Definition: A portfolio of interdependent or intersecting initiatives that reinvent a business organization and discover a new or revised business model based on a vision of the future.
It may involve:
- Getting more revenue from current product or service
- Creating a leaner support organization
- Shifting from internally-focused to externally-partnered product development
- Ramping up the search for acquisitions and adjacencies
- Developing a new set of cultural principles
- Introducing a revised approach to performance management aligned to the initiatives
In order for transformations to succeed, leaders may need to learn a broader set of transformational leadership capabilities such as dynamic coordination of resources, stronger collaboration across boundaries, communication in the midst of uncertainty and how to prioritize and stop lower-value activities.
An independent survey* of Western European enterprise-level companies that had undertaken transformations found that:

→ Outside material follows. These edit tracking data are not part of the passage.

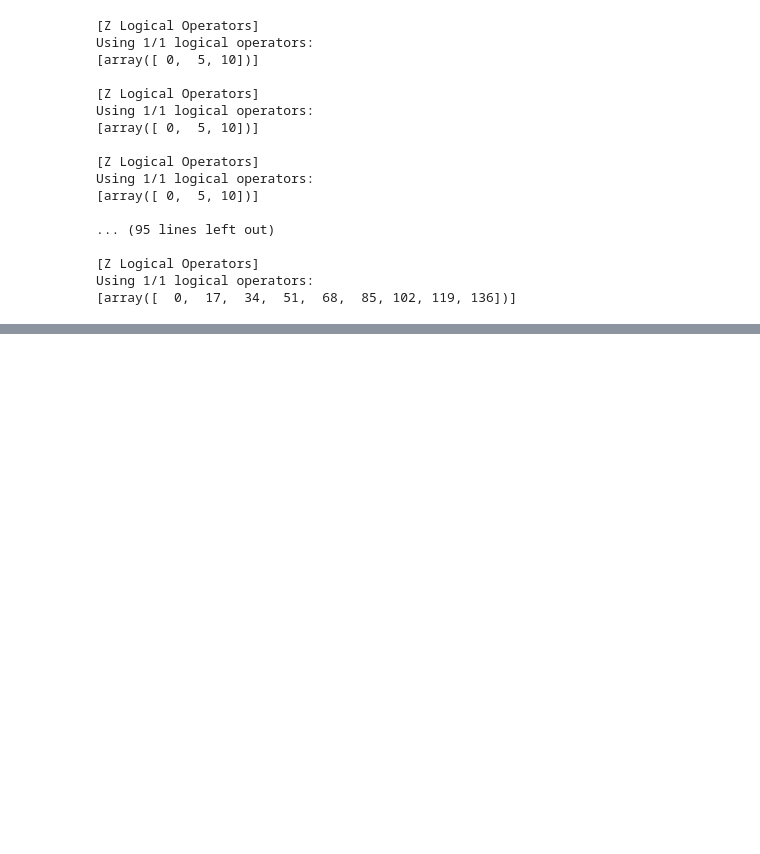
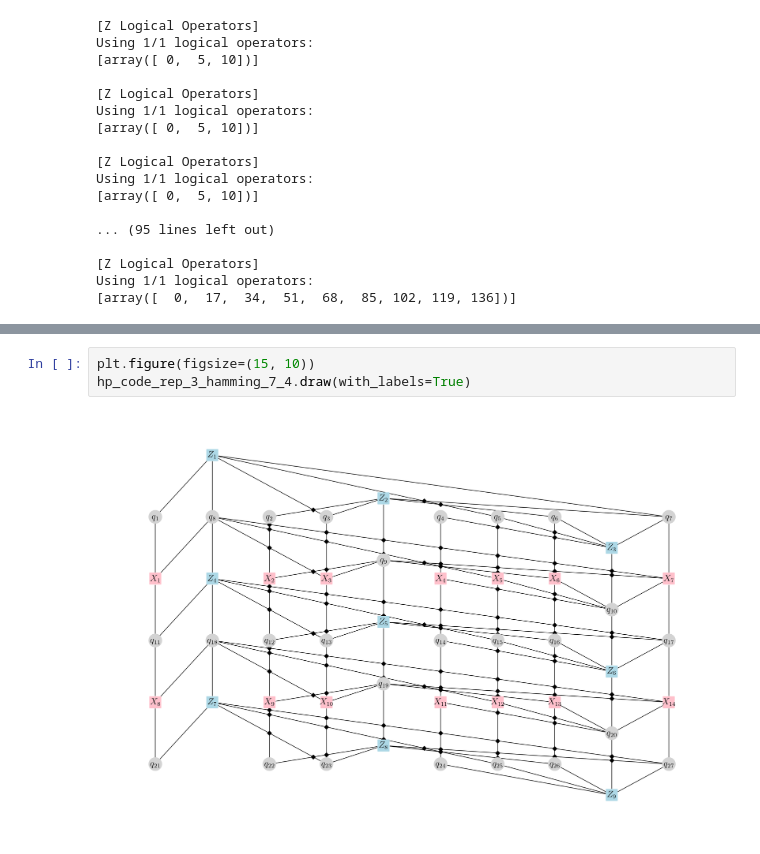
Before and after one commit to angelodibella/weave, a Jupyter notebook: examples/Tutorial.ipynb, the cells around one changed output, grey strips where cells are left out. Saved outputs shown, nothing was run; the diff lists cells and outputs as text; blank space fills up the shorter version.

```diff
--- a/examples/Tutorial.ipynb
+++ b/examples/Tutorial.ipynb
@@ -250,0 +190,5 @@ fig.set_dpi(120)  # Show it bigger
+# %%
+plt.figure(figsize=(15, 10))
+hp_code_rep_3_hamming_7_4.draw(with_labels=True)
+# %% [output]
+[figure, added]
```
Also changed, not shown: parts of 27 cells of this notebook, 4 other files.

- 44% were motivated by growth in international competition
- 34% were motivated by industry consolidation
- 34% were motivated by increased competition in domestic markets
- 86% felt that managing transformations is an integral part of management
- 30% felt it was something at which they excel
While the goal is to make the company into something totally different, no one knows for sure what the final outcome will be. Transformation is as much a process of discovery and experimentation as it is of execution. While managers really do know how to execute discrete changes, they tend to know much less about how to engineer a transformation.
* The Economist Intelligence Unit